Two controlled Experiments concerning the Usefulness of Assertions as a Means for Programming
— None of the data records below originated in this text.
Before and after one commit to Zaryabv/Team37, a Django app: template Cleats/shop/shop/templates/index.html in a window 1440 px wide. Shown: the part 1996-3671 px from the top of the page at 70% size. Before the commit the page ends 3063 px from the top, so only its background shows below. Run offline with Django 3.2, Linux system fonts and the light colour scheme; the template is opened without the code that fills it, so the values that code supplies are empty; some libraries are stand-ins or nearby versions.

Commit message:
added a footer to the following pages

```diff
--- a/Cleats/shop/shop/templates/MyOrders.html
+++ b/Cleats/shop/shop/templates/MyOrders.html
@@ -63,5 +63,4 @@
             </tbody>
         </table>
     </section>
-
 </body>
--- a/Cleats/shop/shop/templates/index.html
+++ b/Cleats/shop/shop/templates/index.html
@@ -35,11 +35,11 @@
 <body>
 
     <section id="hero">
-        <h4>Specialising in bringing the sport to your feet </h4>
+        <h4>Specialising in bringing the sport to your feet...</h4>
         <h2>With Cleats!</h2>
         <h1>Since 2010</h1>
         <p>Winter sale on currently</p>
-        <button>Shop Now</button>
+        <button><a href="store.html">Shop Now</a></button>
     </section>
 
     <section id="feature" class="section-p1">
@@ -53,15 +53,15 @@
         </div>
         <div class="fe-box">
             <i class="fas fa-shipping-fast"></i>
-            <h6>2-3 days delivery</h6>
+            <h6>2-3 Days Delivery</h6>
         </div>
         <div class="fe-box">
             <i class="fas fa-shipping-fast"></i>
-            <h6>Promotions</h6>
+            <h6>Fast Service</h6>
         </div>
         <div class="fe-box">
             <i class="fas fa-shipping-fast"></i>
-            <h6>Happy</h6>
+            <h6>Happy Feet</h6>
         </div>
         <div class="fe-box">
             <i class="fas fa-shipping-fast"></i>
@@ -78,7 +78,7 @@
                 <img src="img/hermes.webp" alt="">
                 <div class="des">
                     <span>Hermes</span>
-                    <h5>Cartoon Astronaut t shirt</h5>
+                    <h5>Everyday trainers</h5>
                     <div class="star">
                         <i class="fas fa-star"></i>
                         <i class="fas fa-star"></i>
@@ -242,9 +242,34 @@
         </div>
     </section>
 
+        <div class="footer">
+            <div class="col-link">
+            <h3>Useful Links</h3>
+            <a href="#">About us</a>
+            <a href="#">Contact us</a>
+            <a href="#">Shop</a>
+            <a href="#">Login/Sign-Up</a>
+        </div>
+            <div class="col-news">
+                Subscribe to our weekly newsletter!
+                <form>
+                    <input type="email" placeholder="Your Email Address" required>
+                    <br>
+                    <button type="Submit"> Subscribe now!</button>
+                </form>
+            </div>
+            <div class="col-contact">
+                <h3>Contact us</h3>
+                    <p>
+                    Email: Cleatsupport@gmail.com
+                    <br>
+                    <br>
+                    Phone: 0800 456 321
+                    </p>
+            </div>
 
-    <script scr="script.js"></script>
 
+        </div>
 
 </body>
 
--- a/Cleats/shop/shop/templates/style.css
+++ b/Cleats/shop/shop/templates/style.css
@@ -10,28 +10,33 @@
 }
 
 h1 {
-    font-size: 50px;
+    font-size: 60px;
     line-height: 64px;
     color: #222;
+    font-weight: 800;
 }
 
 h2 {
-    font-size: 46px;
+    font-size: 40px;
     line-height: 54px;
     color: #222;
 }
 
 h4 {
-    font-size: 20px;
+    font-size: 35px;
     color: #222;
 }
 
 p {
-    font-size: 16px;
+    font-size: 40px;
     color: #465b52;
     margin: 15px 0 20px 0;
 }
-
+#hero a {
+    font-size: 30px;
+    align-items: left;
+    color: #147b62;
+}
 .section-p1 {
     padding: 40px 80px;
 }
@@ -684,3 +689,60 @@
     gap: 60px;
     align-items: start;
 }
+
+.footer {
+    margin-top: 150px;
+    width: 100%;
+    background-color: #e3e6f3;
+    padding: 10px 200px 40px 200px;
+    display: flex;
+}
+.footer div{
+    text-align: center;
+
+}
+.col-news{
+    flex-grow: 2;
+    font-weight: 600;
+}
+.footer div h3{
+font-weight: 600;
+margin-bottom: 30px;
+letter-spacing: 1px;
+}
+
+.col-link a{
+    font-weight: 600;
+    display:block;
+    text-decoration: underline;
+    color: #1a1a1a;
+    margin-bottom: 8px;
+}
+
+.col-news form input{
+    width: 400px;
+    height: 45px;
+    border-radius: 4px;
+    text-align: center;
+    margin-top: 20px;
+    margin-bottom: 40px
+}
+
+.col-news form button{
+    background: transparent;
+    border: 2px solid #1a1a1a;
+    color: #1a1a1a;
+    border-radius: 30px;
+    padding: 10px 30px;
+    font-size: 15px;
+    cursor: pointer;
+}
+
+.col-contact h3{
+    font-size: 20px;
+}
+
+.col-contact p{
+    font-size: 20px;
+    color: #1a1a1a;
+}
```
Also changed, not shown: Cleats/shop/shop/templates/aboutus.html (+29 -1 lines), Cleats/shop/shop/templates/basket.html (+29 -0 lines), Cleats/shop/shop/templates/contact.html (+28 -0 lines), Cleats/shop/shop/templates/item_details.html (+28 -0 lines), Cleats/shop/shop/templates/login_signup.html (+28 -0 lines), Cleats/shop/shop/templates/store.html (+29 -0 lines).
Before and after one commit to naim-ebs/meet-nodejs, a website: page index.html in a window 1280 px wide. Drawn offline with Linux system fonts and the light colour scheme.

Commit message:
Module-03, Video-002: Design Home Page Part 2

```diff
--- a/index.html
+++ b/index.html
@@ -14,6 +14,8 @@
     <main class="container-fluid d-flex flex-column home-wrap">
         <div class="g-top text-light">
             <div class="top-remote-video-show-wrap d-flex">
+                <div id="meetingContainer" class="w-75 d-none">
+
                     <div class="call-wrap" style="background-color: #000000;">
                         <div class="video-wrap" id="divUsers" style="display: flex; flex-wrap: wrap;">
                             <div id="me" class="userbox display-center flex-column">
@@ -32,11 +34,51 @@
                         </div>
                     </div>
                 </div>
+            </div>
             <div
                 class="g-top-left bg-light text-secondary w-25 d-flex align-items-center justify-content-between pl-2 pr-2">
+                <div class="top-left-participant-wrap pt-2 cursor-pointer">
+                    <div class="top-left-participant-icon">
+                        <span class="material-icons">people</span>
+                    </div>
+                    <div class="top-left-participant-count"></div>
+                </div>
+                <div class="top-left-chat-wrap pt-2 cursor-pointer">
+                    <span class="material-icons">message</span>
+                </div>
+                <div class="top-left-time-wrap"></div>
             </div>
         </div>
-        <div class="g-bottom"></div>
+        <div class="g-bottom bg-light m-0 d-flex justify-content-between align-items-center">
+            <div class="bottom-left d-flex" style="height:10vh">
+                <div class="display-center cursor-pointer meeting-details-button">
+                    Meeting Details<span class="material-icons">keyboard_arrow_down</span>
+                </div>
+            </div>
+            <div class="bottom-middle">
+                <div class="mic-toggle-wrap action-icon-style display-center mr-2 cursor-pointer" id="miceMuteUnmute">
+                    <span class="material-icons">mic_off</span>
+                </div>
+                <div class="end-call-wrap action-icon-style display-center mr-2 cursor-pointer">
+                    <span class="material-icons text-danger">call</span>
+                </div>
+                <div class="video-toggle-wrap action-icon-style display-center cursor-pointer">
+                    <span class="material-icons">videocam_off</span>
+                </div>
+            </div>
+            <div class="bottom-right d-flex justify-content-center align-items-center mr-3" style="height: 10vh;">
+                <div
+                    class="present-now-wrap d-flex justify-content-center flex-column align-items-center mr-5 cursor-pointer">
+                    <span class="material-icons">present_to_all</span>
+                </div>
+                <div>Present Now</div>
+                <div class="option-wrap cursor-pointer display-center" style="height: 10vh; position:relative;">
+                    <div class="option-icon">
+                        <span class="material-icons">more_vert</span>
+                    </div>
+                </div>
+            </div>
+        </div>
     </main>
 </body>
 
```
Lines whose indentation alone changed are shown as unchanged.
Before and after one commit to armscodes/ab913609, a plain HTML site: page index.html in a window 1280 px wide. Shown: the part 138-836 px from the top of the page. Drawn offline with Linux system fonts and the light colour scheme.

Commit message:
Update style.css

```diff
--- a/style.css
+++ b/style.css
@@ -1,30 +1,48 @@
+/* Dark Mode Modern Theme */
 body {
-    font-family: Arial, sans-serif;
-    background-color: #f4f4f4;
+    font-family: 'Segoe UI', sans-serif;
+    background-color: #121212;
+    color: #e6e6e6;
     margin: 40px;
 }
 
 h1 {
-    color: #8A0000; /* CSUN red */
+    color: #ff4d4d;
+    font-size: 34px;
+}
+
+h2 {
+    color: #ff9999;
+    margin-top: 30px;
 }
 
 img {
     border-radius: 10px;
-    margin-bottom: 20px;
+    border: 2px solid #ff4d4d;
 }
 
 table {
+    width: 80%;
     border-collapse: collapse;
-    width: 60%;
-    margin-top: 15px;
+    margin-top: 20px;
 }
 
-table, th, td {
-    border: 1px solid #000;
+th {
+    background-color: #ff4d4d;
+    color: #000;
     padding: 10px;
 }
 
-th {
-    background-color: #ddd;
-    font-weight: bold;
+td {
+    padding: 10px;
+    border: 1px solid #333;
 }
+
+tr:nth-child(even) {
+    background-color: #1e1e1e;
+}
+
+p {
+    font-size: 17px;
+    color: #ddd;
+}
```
Assertions, or more generally "Programming by contract", have gained widespread acceptance in the computer science community as a means for correct program development. However, the literature lacks an empirical evaluation of the benefits a programmer gains by using assertions in his software development. This paper reports two controlled experiments that close this gap. Both experiments compare "Programming by contract" to the traditional programming style without assertions. The evaluation of the first experiment suggests that assertions decrease the programming effort for the extension of existing software, measured as time needed to finish the task, while the programming effort slightly increases during the development of new code. The second experiment shows that the programming effort tended to be larger with assertions than without. In addition, it shows that the reliability of the written programs slightly increases with the usage of assertions compared to the programs written without assertions.